Here’s the fourth section of my Garage Blackboard Lectures talk on particularism. I’m finally getting into an actual explanation of what particularists believe:
Now the particularist doesn’t like the science-like approach to ethics at all. And that’s because the particularist has a view about reasons that’s very interesting. Jonathan Dancy, perhaps the best-known particularist currently writing, begins one of his books by comparing reasons to rats. If you put two or more rats together, it’s very hard to predict what they’ll do. They might fight, they might ignore each other, they might have any kind of relationship. And the particularist thinks it’s the same with moral reasons. The landscape of moral reasons is horrendously complicated – certainly too complicated for general principles.
Here’s an example from Dancy.
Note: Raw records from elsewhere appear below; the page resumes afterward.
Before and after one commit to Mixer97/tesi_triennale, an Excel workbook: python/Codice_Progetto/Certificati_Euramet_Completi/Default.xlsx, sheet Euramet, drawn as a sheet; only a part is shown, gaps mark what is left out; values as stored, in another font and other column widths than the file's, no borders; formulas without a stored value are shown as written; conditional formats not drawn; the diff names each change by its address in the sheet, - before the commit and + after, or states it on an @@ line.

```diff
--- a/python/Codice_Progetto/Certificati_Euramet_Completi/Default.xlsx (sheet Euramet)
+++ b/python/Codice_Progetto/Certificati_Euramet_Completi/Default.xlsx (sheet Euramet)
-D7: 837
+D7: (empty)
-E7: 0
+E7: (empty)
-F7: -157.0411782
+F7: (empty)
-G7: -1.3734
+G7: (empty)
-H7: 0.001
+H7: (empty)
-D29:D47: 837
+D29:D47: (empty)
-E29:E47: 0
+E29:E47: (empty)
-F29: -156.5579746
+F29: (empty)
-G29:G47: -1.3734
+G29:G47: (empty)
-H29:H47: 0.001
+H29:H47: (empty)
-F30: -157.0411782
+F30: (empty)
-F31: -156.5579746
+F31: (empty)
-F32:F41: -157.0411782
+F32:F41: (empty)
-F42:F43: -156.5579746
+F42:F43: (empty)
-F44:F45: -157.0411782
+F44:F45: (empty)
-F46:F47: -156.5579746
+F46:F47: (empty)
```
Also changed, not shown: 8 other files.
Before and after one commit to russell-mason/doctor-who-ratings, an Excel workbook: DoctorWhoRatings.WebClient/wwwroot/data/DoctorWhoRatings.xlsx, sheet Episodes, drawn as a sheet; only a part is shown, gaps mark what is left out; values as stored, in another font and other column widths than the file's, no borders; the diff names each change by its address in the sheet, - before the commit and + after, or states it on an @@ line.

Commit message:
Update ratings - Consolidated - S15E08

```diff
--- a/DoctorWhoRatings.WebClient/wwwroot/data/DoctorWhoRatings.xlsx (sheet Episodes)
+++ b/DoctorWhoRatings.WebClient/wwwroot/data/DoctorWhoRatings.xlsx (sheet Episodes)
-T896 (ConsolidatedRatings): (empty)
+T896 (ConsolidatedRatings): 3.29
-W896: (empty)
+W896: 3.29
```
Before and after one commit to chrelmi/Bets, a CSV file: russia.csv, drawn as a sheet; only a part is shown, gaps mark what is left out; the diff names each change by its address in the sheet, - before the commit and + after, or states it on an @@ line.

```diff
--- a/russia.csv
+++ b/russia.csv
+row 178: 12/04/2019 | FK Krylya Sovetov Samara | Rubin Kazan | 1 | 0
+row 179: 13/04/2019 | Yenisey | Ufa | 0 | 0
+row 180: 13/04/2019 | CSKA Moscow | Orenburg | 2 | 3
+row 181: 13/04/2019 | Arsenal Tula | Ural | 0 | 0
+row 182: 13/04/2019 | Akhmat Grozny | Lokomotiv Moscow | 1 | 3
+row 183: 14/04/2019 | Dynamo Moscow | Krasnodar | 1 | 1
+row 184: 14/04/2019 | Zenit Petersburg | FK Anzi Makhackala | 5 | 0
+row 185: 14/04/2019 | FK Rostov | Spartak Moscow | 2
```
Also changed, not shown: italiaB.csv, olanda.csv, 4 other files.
Say you’re visiting a friend in LA, and she asks if there’s any dietary restrictions you have. You tell her that you don’t eat veal, because you think it’s unethical. She replies: “yes, the conditions in which they keep those calves are terrible – and besides, it’s impossible to get good veal in Los Angeles anyway!” Now those two reasons are both reasons not to eat veal. But there’s a kind of inconsistency in putting them together that makes them weaker than either reason would be by itself.
In technical terms, moral reasons form organic unities. The concept of an organic unity was popularized in 1903 by G.E. Moore (who obliquely attributed the idea to Hegel). Moore’s idea – which particularists more or less agree with – was that in any given case, the set of relevant moral considerations combines in weird ways to form one general consideration. You can’t figure out your moral obligation by just listing the various considerations for or against – you have to take a good, holistic look at how these considerations combine to form a whole.
So. Particularists think that our moral reasons tend to combine in complicated, unpredictable ways. We think that any principle like “murder is wrong” or “we should create happiness” is going to be unhelpful: not only are there going to be a ton of exceptions, but there’s no way to predict in advance how all our principles are going to interact in cases of conflict. Hardcore particularists conclude that there just don’t exist any good moral principles. More modest particularists think that good moral principles might exist, but we don’t need them. The real task of ethics is not going to be figuring out or applying principles, but getting a good look at what exactly is going on in any particular case.